### Entries taken from a collection
┄┄┄┄┄┄┄┄┄┄┄┄┄┄┄┄┄┄┄┄

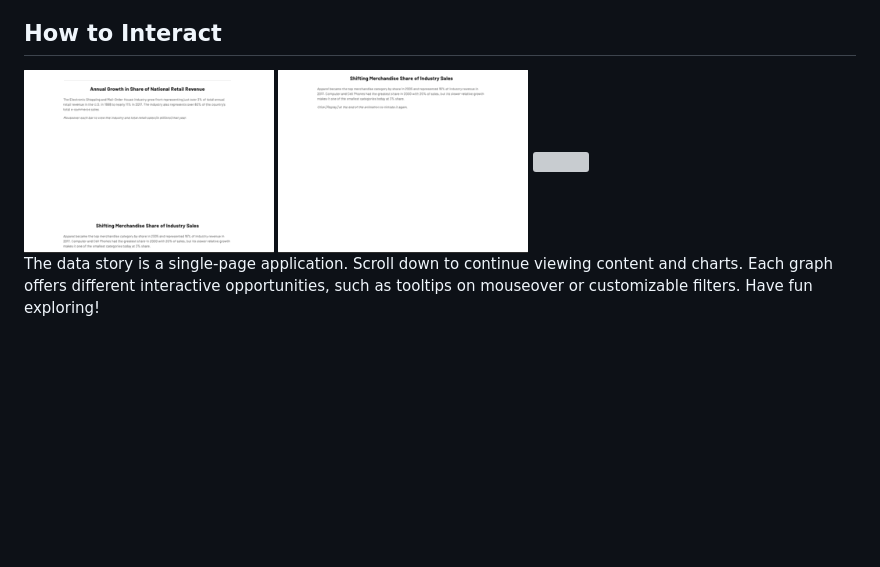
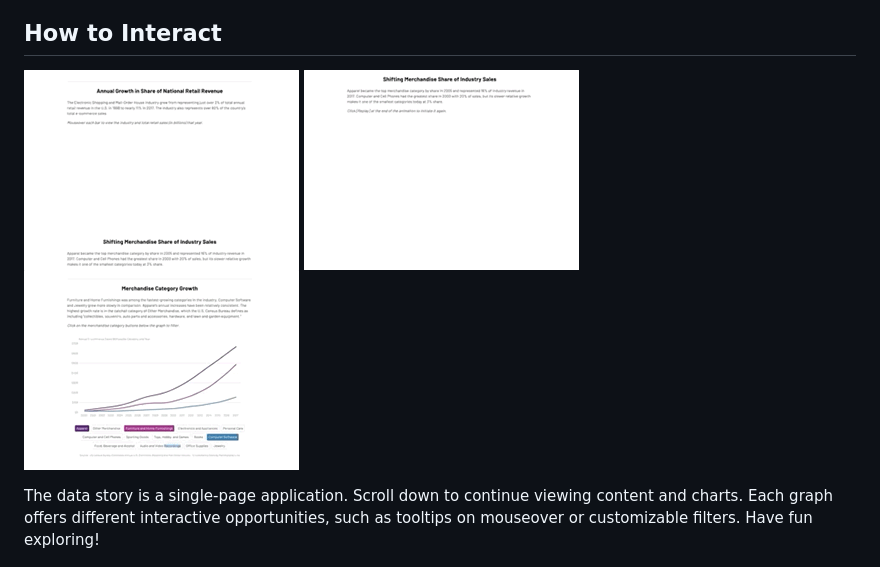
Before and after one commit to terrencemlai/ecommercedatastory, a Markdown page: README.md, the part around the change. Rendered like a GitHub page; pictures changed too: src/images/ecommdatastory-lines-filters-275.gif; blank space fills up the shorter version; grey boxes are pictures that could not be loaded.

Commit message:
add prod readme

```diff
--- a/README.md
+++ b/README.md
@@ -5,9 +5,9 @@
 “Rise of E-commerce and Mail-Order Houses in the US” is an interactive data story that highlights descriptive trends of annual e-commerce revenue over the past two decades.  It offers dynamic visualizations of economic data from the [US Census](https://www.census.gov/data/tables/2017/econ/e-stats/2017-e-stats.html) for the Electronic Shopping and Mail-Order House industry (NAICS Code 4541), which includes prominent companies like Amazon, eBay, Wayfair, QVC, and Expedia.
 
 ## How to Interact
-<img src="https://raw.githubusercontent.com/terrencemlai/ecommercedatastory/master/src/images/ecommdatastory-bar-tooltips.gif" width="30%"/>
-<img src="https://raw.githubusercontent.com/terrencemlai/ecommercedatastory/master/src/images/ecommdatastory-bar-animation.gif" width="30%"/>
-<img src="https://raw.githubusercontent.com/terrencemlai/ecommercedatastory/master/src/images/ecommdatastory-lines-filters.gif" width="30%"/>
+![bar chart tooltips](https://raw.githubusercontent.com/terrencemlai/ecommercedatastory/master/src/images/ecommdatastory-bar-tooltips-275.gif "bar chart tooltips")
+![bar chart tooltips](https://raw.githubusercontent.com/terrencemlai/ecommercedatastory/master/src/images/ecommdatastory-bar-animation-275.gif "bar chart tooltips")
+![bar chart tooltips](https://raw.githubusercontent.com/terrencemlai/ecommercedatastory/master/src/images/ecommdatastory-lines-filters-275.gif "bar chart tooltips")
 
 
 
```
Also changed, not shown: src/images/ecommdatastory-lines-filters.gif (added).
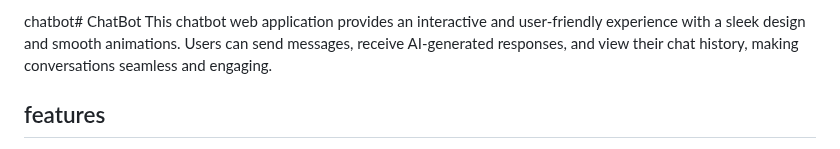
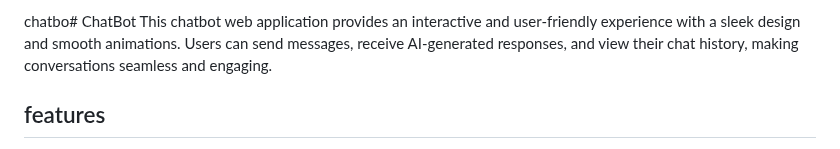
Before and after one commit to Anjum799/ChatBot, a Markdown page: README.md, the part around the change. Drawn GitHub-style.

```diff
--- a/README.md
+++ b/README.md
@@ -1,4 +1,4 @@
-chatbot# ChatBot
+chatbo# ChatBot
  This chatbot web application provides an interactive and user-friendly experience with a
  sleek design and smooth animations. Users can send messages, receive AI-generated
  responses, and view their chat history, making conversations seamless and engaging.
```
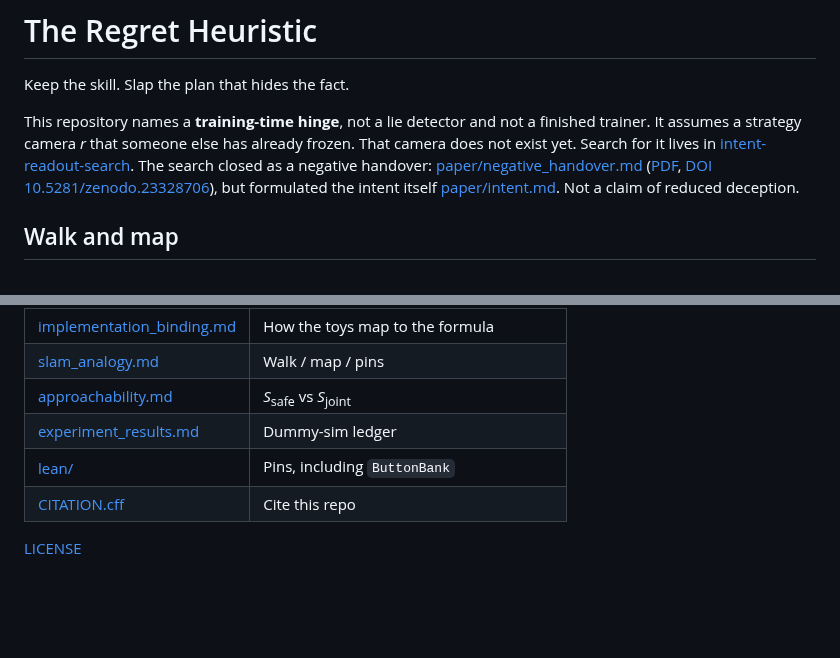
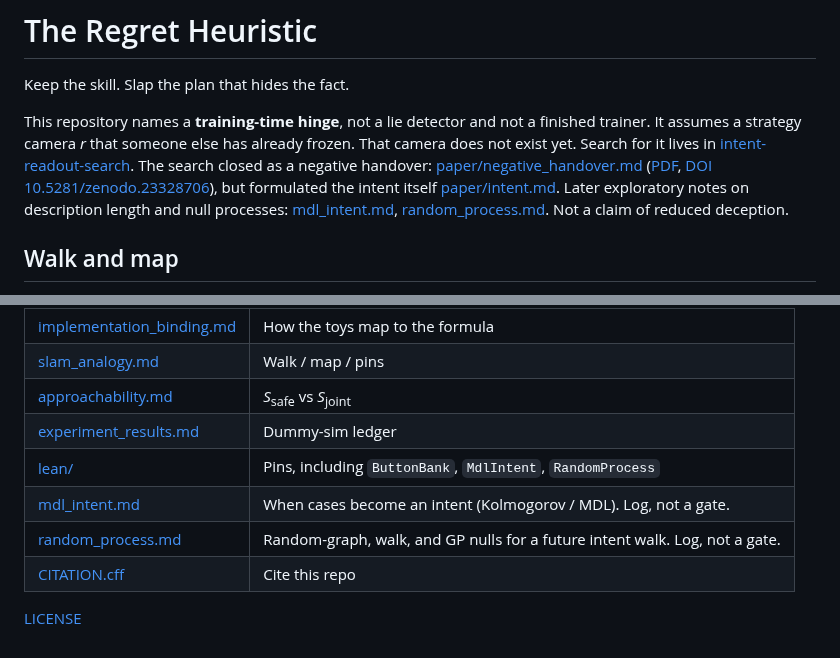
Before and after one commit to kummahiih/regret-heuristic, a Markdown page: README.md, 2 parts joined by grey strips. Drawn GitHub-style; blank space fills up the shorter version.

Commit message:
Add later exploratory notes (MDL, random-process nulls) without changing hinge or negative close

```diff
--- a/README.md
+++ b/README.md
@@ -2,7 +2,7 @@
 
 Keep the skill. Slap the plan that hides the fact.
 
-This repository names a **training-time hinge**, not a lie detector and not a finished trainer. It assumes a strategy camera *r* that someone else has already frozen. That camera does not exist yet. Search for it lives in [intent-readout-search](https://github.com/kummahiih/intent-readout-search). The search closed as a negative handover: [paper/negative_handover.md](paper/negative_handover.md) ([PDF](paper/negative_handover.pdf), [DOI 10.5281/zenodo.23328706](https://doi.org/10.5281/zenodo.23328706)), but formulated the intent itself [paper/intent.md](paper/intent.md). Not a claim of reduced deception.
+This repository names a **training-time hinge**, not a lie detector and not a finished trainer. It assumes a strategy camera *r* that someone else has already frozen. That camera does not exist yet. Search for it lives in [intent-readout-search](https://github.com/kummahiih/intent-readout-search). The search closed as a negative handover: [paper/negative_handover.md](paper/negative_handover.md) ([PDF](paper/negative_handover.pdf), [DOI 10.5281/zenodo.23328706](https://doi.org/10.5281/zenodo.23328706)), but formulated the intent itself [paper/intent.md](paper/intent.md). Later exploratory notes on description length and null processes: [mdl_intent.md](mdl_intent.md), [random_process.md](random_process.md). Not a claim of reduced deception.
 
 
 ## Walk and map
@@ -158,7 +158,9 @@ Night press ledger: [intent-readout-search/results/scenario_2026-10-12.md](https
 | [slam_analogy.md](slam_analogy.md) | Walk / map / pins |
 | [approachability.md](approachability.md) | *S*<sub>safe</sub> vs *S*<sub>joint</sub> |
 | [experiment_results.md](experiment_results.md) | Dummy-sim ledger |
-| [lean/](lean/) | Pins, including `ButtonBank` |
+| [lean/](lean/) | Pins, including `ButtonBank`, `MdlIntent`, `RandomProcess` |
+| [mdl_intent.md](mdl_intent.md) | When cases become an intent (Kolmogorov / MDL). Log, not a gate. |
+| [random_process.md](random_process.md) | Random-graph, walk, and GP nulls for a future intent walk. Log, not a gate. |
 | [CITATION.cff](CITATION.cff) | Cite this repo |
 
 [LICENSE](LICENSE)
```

┄┄┄┄┄┄┄┄┄┄┄┄┄┄┄┄┄┄┄┄

### Task
Only the lines from the start of the records above through the line containing "Also changed, not" should be returned, exactly and with both ends, please; the pictures stay out.

### Your response
Before and after one commit to terrencemlai/ecommercedatastory, a Markdown page: README.md, the part around the change. Rendered like a GitHub page; pictures changed too: src/images/ecommdatastory-lines-filters-275.gif; blank space fills up the shorter version; grey boxes are pictures that could not be loaded.

Commit message:
add prod readme

```diff
--- a/README.md
+++ b/README.md
@@ -5,9 +5,9 @@
 “Rise of E-commerce and Mail-Order Houses in the US” is an interactive data story that highlights descriptive trends of annual e-commerce revenue over the past two decades.  It offers dynamic visualizations of economic data from the [US Census](https://www.census.gov/data/tables/2017/econ/e-stats/2017-e-stats.html) for the Electronic Shopping and Mail-Order House industry (NAICS Code 4541), which includes prominent companies like Amazon, eBay, Wayfair, QVC, and Expedia.
 
 ## How to Interact
-<img src="https://raw.githubusercontent.com/terrencemlai/ecommercedatastory/master/src/images/ecommdatastory-bar-tooltips.gif" width="30%"/>
-<img src="https://raw.githubusercontent.com/terrencemlai/ecommercedatastory/master/src/images/ecommdatastory-bar-animation.gif" width="30%"/>
-<img src="https://raw.githubusercontent.com/terrencemlai/ecommercedatastory/master/src/images/ecommdatastory-lines-filters.gif" width="30%"/>
+![bar chart tooltips](https://raw.githubusercontent.com/terrencemlai/ecommercedatastory/master/src/images/ecommdatastory-bar-tooltips-275.gif "bar chart tooltips")
+![bar chart tooltips](https://raw.githubusercontent.com/terrencemlai/ecommercedatastory/master/src/images/ecommdatastory-bar-animation-275.gif "bar chart tooltips")
+![bar chart tooltips](https://raw.githubusercontent.com/terrencemlai/ecommercedatastory/master/src/images/ecommdatastory-lines-filters-275.gif "bar chart tooltips")
 
 
 
```
Also changed, not shown: src/images/ecommdatastory-lines-filters.gif (added).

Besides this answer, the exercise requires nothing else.